For many people, a job is the ultimate source of stability and pride. For me, it is the feeling of being part of my community and my nation as a whole.
I am a Palestinian and I am 30 years old. I studied Computer Information Systems in university in hopes of finding a job after graduation.
I understand why people are attracted to go work in the governmental or private sectors, but I chose to work in the field of social entrepreneurship because it has an important humane aspect that increased my sense of belonging to my nation. What contributed to my choice of working in this field also is the passion I have for development, creativity, uniqueness and giving back by helping others.
Today, I manage the local Qalqilah branch of the nonprofit Sharek Youth Forum, where I am helping young social entrepreneurs to launch and implement projects to serve their communities.
I believe that more people should be encouraged to work in the field of social entrepreneurship because it promotes the concept of partnership, contribution, and creativity in people's work, and helps them become more mature, as well. Governments should be promoting this type of work by investing in youth with ideas and allowing them to manage and evaluate their own projects.
NGOs and companies in the private sector play a huge role in this, as well. I've always had the desire to work with my community and be a social entrepreneur, but it was the program I took with the Palestine Education For Employment and Intel that taught me the various skills I needed to succeed. I learned proper time management and how to set feasible goals for the projects I wanted to work on, in addition to overcoming any challenges that came along the way.
One project I had done involved opening a services center that provides technical support in electricity and water-pipes maintenance for houses in Ramallah. It gave me a lot of experience in terms of knowing the basic requirements for a project to succeed. I also gained a lot in terms of learning how to do market research and establishing direct contact with stakeholders.
My goal is ultimately to be able to start my own projects based on the techniques and the proper scientific methods I have learned and make sure they are sustainable and are functioning in service of my community. I think we need more youth to use their ideas and creativity to benefit their communities through their own projects and they should always be ready to develop a sense of personal responsibility and integrity and also learn how to deal with failure and learn from the mistakes of others.
A message also needs to be sent to leaders about these youth and how to best work with them and making sure they are raised to want to help their communities and their families. I was lucky enough to have my family and my friends support my work because I am working to support poor families through my organization's projects or by connecting them to different aid and relief organizations. But, many do not have the same opportunity that I did, yet they are just as ambitious and devoted to their communities. The governmental and private sectors need to find ways to empower these youth and allow them to realize their full potential.

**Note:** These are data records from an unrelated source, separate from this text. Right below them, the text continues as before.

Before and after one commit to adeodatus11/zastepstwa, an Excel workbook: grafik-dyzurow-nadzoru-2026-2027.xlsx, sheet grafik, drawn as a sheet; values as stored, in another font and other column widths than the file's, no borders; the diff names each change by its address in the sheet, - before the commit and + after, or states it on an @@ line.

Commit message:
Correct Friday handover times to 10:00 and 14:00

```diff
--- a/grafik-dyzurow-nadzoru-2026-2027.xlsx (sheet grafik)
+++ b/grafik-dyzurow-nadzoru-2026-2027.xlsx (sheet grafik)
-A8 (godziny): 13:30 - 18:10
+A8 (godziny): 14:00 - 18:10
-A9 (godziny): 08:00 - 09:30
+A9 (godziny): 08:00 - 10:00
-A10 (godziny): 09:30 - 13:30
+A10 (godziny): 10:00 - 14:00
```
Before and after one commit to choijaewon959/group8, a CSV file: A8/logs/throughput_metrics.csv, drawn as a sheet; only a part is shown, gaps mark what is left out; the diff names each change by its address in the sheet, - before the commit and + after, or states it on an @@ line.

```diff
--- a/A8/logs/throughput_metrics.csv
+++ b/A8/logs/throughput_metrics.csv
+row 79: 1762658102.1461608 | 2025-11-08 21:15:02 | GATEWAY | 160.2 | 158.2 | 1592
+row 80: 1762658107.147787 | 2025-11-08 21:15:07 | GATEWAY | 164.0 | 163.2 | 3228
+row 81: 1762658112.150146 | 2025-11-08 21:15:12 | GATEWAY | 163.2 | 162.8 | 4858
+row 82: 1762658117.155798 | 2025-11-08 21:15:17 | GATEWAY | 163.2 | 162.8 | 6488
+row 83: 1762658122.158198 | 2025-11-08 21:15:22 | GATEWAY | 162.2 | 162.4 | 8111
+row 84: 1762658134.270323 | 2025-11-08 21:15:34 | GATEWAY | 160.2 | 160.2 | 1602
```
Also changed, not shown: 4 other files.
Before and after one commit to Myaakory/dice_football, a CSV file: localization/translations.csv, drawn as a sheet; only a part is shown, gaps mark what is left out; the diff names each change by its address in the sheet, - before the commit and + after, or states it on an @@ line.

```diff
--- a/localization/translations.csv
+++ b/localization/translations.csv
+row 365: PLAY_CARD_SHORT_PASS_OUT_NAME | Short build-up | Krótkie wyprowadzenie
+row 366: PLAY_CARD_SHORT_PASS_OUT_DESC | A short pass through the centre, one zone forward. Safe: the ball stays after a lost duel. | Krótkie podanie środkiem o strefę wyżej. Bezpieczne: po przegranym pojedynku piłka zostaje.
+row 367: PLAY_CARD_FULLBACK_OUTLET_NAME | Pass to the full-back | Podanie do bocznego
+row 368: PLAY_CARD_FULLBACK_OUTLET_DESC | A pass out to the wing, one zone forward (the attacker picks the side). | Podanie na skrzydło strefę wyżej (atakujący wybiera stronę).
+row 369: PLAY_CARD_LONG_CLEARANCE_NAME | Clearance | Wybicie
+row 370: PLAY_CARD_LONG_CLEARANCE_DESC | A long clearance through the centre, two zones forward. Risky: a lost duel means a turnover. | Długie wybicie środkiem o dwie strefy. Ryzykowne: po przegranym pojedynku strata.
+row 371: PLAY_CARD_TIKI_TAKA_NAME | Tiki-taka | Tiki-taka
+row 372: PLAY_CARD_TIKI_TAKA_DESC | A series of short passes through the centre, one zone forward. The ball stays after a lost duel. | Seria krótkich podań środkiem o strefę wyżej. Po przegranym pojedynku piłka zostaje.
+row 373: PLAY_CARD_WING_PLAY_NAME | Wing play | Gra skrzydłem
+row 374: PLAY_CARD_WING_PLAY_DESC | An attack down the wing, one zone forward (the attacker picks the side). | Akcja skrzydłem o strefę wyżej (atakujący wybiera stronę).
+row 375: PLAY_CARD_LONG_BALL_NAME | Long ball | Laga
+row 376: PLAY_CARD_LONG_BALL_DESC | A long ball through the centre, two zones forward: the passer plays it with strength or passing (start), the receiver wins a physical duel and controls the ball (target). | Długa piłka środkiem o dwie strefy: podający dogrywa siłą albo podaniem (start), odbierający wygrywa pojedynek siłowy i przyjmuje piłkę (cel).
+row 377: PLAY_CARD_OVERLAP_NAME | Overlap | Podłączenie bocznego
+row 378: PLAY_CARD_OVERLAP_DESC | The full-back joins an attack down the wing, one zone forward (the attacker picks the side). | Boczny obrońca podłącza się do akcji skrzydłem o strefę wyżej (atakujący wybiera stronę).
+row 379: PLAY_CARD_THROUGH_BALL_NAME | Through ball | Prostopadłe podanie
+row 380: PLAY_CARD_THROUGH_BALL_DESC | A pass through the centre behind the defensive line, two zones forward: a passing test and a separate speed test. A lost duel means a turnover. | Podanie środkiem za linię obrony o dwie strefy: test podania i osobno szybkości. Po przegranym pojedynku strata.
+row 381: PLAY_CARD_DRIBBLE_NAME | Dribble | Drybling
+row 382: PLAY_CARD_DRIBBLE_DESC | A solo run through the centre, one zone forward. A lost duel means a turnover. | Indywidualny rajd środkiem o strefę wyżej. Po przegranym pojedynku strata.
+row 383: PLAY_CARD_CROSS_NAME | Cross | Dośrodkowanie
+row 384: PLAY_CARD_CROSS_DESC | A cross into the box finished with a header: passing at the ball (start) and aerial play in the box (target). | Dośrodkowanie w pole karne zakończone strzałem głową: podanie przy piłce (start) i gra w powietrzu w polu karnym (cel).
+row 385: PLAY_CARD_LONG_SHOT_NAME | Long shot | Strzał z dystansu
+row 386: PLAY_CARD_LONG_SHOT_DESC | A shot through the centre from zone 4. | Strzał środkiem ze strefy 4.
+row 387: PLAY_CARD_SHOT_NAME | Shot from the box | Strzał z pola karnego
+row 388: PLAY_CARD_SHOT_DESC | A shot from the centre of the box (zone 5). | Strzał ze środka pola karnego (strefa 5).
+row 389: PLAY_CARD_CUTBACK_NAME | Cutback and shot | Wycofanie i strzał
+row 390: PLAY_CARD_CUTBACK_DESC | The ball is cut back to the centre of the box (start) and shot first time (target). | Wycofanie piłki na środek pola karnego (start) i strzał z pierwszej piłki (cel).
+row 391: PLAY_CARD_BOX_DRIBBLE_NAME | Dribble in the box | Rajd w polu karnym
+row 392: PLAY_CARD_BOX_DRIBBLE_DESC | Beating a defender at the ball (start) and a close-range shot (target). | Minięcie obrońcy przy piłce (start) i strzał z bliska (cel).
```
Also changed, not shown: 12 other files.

In the end, I want to use my skills in social entrepreneurship to help as many people in Palestine as I can. There are many out there like me and we need to develop the structure and the curriculum to able to support them so they can have as a large of a positive effect on their communities as possible. With that, hopefully things will change for the better.
This post is part of a series produced by The Huffington Post and Education For Employment (EFE), the leading youth employment nonprofit network in the Middle East and North Africa. EFE has affiliates in Egypt, Jordan, Morocco, Palestine, Tunisia, Saudi Arabia and Yemen, and has a presence in the UAE. The series is being produced in conjunction with the launch of HuffPost Arabi, the newest international edition of The Huffington Post, and the posts in this series will be published in English and in Arabic. The focus of the series is on social entrepreneurship, as part of HuffPost's continuing "What's Working" initiative.